Wet or dry Heathers your fly

To the angler’s eye, Heather Flies are a carbon copy of hawthorn flies, the major difference is that heather flies have an orangey tinge to their trailing hind legs

Perhaps more important is that heather flies appear later in the year, throughout late August and September
Obviously their name suggests they are apparent where heather thrives and whilst this in part is true, heather fly also occur on untouched fells were not a single sprig of heather exists. 
This then puts them on the menu in many upland areas where lakes and tarns nestle.

Being a terrestrial, which means they actually emerge on land, ideally we’re looking for breezy conditions to waft them out over water

When this happens we can expect some of the finest dry fly fishing of the season

Now, a single fly on a 12ft leader is best, as this allows us to change direction quickly to cover rising fish. 

If however you’re aiming to search the water, a team of two dry flies positioned some 5ft apart on a 14ft leader overall might be a better option.
The idea then is to find an undisturbed section of bank and work your way along it using blind casts.

As a rule, don’t leave your flies on the water for more than 10-15 seconds before picking them up to re-cast, so you’re in effect, covering fresh water all the time. 

Usually, any trout looking up will seize the flies fairly quickly. 

Of course, where you see any disturbance, get your fly over there in double quick time.

In really blustery conditions aim to use wet flies rather than dry patterns, as the naturals themselves are easily swamped in a decent wave. 
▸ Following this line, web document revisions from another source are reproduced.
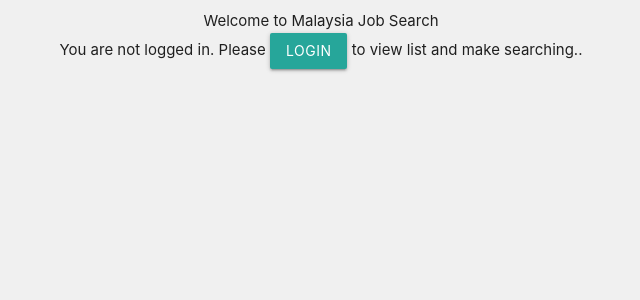
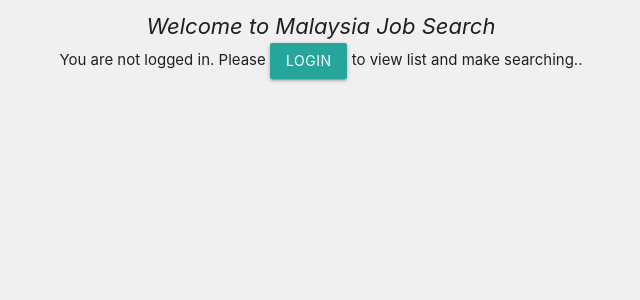
Before and after one commit to MKEL1243UTMKL/Job-Search-With-Login, a Django app: page / in a window 1280 px wide. Shown: the top 300 px of the page, without its empty margins (319-959 px from the left). Run offline with Django 3.2, Linux system fonts and the light colour scheme; some libraries are stand-ins or nearby versions.

Commit message:
Add files via upload

```diff
--- a/scrapper/templates/index.html
+++ b/scrapper/templates/index.html
@@ -27,7 +27,7 @@
   <a href="{% url 'logout' %}" class="waves-effect waves-light btn right">LOGOUT</a></p>
   <div id="root" ></div>
 {% else %}
-  <p class="center">Welcome to Malaysia Job Search<br>You are not logged in. Please <a href="{% url 'login' %}" class="waves-effect waves-light btn">LOGIN</a> to view list and make searching..</p>
+  <p class="center"><i style="font-size:22px">Welcome to Malaysia Job Search</i><br>You are not logged in. Please <a href="{% url 'login' %}" class="waves-effect waves-light btn">LOGIN</a> to view list and make searching..</p>
 {% endif %}
 {% endblock %}
 </div>
```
Now, look to time hounored dressings like a Bibio, Zulu, or Doobry

These should be arranged some 3ft apart on a 12ft leader overall. 
Wet flies are more deadly when worked through wave tops by pulling them back.

We suggest by starting with foot long pulls.

Given really heavy fall of Heather Flies, trout have been known to become a little more lazy, by waiting for natural heather flies to actually drown, allowing fish to pick them off subsurface. 

This generally happens in gusty weather, where waves wash heather fly beneath the surface

The best approach now is a team of black spiders, inched back on a ‘bowing’ fly line.  It’s vital now to hold the rod tip approx 1ft clear of the surface, to create a slight sag in your fly line off the rod tip. 

Focusing on this part of your line helps determine takes, as this will ‘lift’ slightly when a cruising trout seizes one of your flies.    

Trout Related Blog Posts